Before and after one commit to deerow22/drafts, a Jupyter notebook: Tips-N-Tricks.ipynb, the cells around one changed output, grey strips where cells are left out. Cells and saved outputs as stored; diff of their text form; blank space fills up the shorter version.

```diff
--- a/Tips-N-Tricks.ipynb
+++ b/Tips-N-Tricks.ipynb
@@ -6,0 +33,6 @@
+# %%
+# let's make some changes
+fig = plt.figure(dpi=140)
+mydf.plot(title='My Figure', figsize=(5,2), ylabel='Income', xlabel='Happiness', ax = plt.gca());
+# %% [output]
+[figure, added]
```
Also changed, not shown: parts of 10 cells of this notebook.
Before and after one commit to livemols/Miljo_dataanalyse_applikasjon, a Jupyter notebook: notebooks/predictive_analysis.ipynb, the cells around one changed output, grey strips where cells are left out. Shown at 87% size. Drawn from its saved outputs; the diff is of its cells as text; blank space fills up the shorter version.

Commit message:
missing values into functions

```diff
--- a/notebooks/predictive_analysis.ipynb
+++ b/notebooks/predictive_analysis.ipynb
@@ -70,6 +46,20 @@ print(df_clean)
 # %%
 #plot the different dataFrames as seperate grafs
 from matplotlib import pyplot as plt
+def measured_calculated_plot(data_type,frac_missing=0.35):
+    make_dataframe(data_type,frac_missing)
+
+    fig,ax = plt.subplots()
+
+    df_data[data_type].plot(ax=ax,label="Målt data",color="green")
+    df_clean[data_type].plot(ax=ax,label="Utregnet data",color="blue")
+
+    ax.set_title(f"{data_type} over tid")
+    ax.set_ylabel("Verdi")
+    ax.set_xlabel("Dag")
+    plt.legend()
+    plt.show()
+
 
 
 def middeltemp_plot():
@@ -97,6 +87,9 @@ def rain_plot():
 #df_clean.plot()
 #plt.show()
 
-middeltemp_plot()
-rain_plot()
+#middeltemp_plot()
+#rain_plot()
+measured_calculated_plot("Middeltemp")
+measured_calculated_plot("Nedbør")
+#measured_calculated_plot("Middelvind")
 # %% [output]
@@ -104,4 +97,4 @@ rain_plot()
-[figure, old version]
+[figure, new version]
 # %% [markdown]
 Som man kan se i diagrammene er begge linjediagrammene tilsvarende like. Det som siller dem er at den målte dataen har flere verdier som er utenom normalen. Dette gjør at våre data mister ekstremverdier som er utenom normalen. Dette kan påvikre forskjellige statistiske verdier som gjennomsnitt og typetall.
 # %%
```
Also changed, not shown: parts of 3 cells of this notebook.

**Required work:**
Your task is to restate every record exactly.

**Result of the task:**
Before and after one commit to deerow22/drafts, a Jupyter notebook: Tips-N-Tricks.ipynb, the cells around one changed output, grey strips where cells are left out. Cells and saved outputs as stored; diff of their text form; blank space fills up the shorter version.

```diff
--- a/Tips-N-Tricks.ipynb
+++ b/Tips-N-Tricks.ipynb
@@ -6,0 +33,6 @@
+# %%
+# let's make some changes
+fig = plt.figure(dpi=140)
+mydf.plot(title='My Figure', figsize=(5,2), ylabel='Income', xlabel='Happiness', ax = plt.gca());
+# %% [output]
+[figure, added]
```
Also changed, not shown: parts of 10 cells of this notebook.
Before and after one commit to livemols/Miljo_dataanalyse_applikasjon, a Jupyter notebook: notebooks/predictive_analysis.ipynb, the cells around one changed output, grey strips where cells are left out. Shown at 87% size. Drawn from its saved outputs; the diff is of its cells as text; blank space fills up the shorter version.

Commit message:
missing values into functions

```diff
--- a/notebooks/predictive_analysis.ipynb
+++ b/notebooks/predictive_analysis.ipynb
@@ -70,6 +46,20 @@ print(df_clean)
 # %%
 #plot the different dataFrames as seperate grafs
 from matplotlib import pyplot as plt
+def measured_calculated_plot(data_type,frac_missing=0.35):
+    make_dataframe(data_type,frac_missing)
+
+    fig,ax = plt.subplots()
+
+    df_data[data_type].plot(ax=ax,label="Målt data",color="green")
+    df_clean[data_type].plot(ax=ax,label="Utregnet data",color="blue")
+
+    ax.set_title(f"{data_type} over tid")
+    ax.set_ylabel("Verdi")
+    ax.set_xlabel("Dag")
+    plt.legend()
+    plt.show()
+
 
 
 def middeltemp_plot():
@@ -97,6 +87,9 @@ def rain_plot():
 #df_clean.plot()
 #plt.show()
 
-middeltemp_plot()
-rain_plot()
+#middeltemp_plot()
+#rain_plot()
+measured_calculated_plot("Middeltemp")
+measured_calculated_plot("Nedbør")
+#measured_calculated_plot("Middelvind")
 # %% [output]
@@ -104,4 +97,4 @@ rain_plot()
-[figure, old version]
+[figure, new version]
 # %% [markdown]
 Som man kan se i diagrammene er begge linjediagrammene tilsvarende like. Det som siller dem er at den målte dataen har flere verdier som er utenom normalen. Dette gjør at våre data mister ekstremverdier som er utenom normalen. Dette kan påvikre forskjellige statistiske verdier som gjennomsnitt og typetall.
 # %%
```
Also changed, not shown: parts of 3 cells of this notebook.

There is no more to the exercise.